Before flying home, Matthew Morin FGA FCGmA senior sales consultant at Altmann + Cherny, a jewellers on Sydney’s Pitt Street, showed me how beautiful opals are used in modern jewellery (6). The shop also hosts The Olympic Australis, the largest and most valuable piece of opal ever found. It is a white opal from Coober Pedy, which weighs 17,000 ct, measuring 28 cm long by 11.5 cm high. For more information visit altmanncherny.com.au/famous

ACKNOWLEDGMENTS Carmen Garcia-Carballido would like to thank her husband, Peter Scott-Wilson, for organising the wonderful tour. Eddy and Lynda Lunney for their hospitality at Quilpie. Jack and Dallas Wilson, Robert Cook, Greg Armstrong, Scott Shorten, the staff at Rubyvale Gem Gallery and Matthew Morin for generously giving their time to discuss Australian gemstones.

Carmen meeting Matthew Morin at Sydney jewellers Altman + Cherny. Matthew is also the president of, and a gemmology tutor at the NSW division of the GAA (The Gemmological Association of Australia). Carmen is modelling a Koroit boulder opal pendant on white gold from the shop. Image by Peter Scott-Wilson.


Interested in finding out more about gemmology? Sign-up to one of Gem-A's courses or workshops.

If you would like to subscribe to Gems&Jewellery and The Journal of Gemmology please visit Membership.

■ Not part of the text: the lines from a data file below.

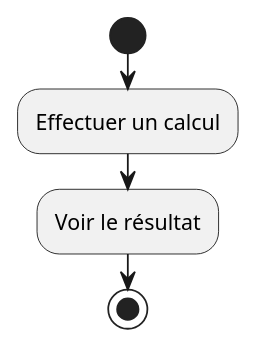
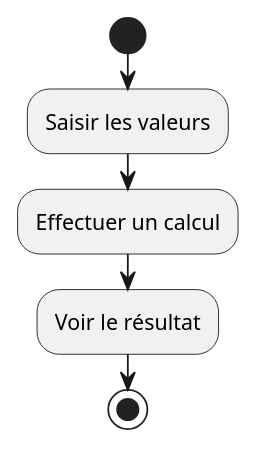
The diagram in docs/activity.puml (theobrogrammer/log430-a25-labo0), drawn with PlantUML before and after one commit. The commit also changed 10 other files, not shown here.

```diff
--- a/docs/activity.puml
+++ b/docs/activity.puml
@@ -1,6 +1,7 @@
 @startuml
     start
+        :Saisir les valeurs;
         :Effectuer un calcul;
         :Voir le résultat;
     stop
 @enduml
```
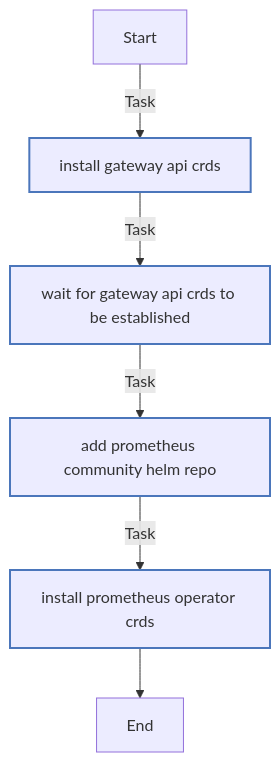
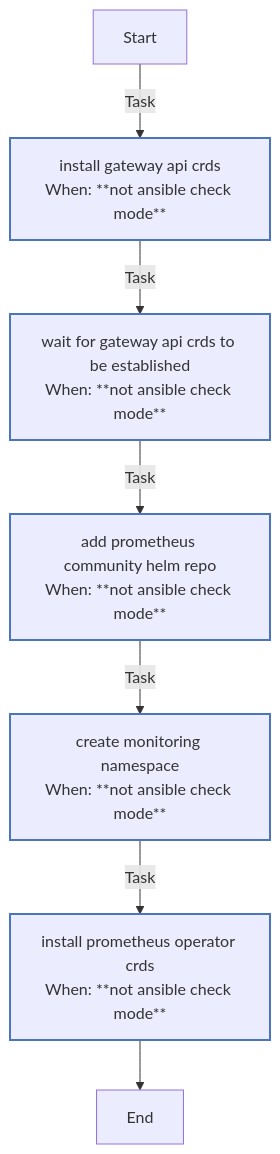
The diagram in roles/crds_bootstrap/README.md (rou-cru/k3s-homelab), drawn with Mermaid before and after one commit. The commit also changed other lines of this file and 277 other files, not shown here.

````diff
--- a/roles/crds_bootstrap/README.md
+++ b/roles/crds_bootstrap/README.md
@@ -69,18 +99,19 @@
 ```mermaid
 flowchart TD
 Start
 classDef block stroke:#3498db,stroke-width:2px;
 classDef task stroke:#4b76bb,stroke-width:2px;
 classDef includeTasks stroke:#16a085,stroke-width:2px;
 classDef importTasks stroke:#34495e,stroke-width:2px;
 classDef includeRole stroke:#2980b9,stroke-width:2px;
 classDef importRole stroke:#699ba7,stroke-width:2px;
 classDef includeVars stroke:#8e44ad,stroke-width:2px;
 classDef rescue stroke:#665352,stroke-width:2px;
 
-  Start-->|Task| Install_Gateway_API_CRDs0[install gateway api crds]:::task
-  Install_Gateway_API_CRDs0-->|Task| Wait_for_Gateway_API_CRDs_to_be_established1[wait for gateway api crds to be established]:::task
-  Wait_for_Gateway_API_CRDs_to_be_established1-->|Task| Add_Prometheus_Community_Helm_repo2[add prometheus community helm repo]:::task
-  Add_Prometheus_Community_Helm_repo2-->|Task| Install_Prometheus_Operator_CRDs3[install prometheus operator crds]:::task
-  Install_Prometheus_Operator_CRDs3-->End
+  Start-->|Task| Install_Gateway_API_CRDs0[install gateway api crds<br>When: **not ansible check mode**]:::task
+  Install_Gateway_API_CRDs0-->|Task| Wait_for_Gateway_API_CRDs_to_be_established1[wait for gateway api crds to be established<br>When: **not ansible check mode**]:::task
+  Wait_for_Gateway_API_CRDs_to_be_established1-->|Task| Add_Prometheus_Community_Helm_repo2[add prometheus community helm repo<br>When: **not ansible check mode**]:::task
+  Add_Prometheus_Community_Helm_repo2-->|Task| Create_monitoring_namespace3[create monitoring namespace<br>When: **not ansible check mode**]:::task
+  Create_monitoring_namespace3-->|Task| Install_Prometheus_Operator_CRDs4[install prometheus operator crds<br>When: **not ansible check mode**]:::task
+  Install_Prometheus_Operator_CRDs4-->End
 ```
````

Cover image Yowah boulder opals cut by Scott Shorten. Image by Carmen Garcia-Carballido.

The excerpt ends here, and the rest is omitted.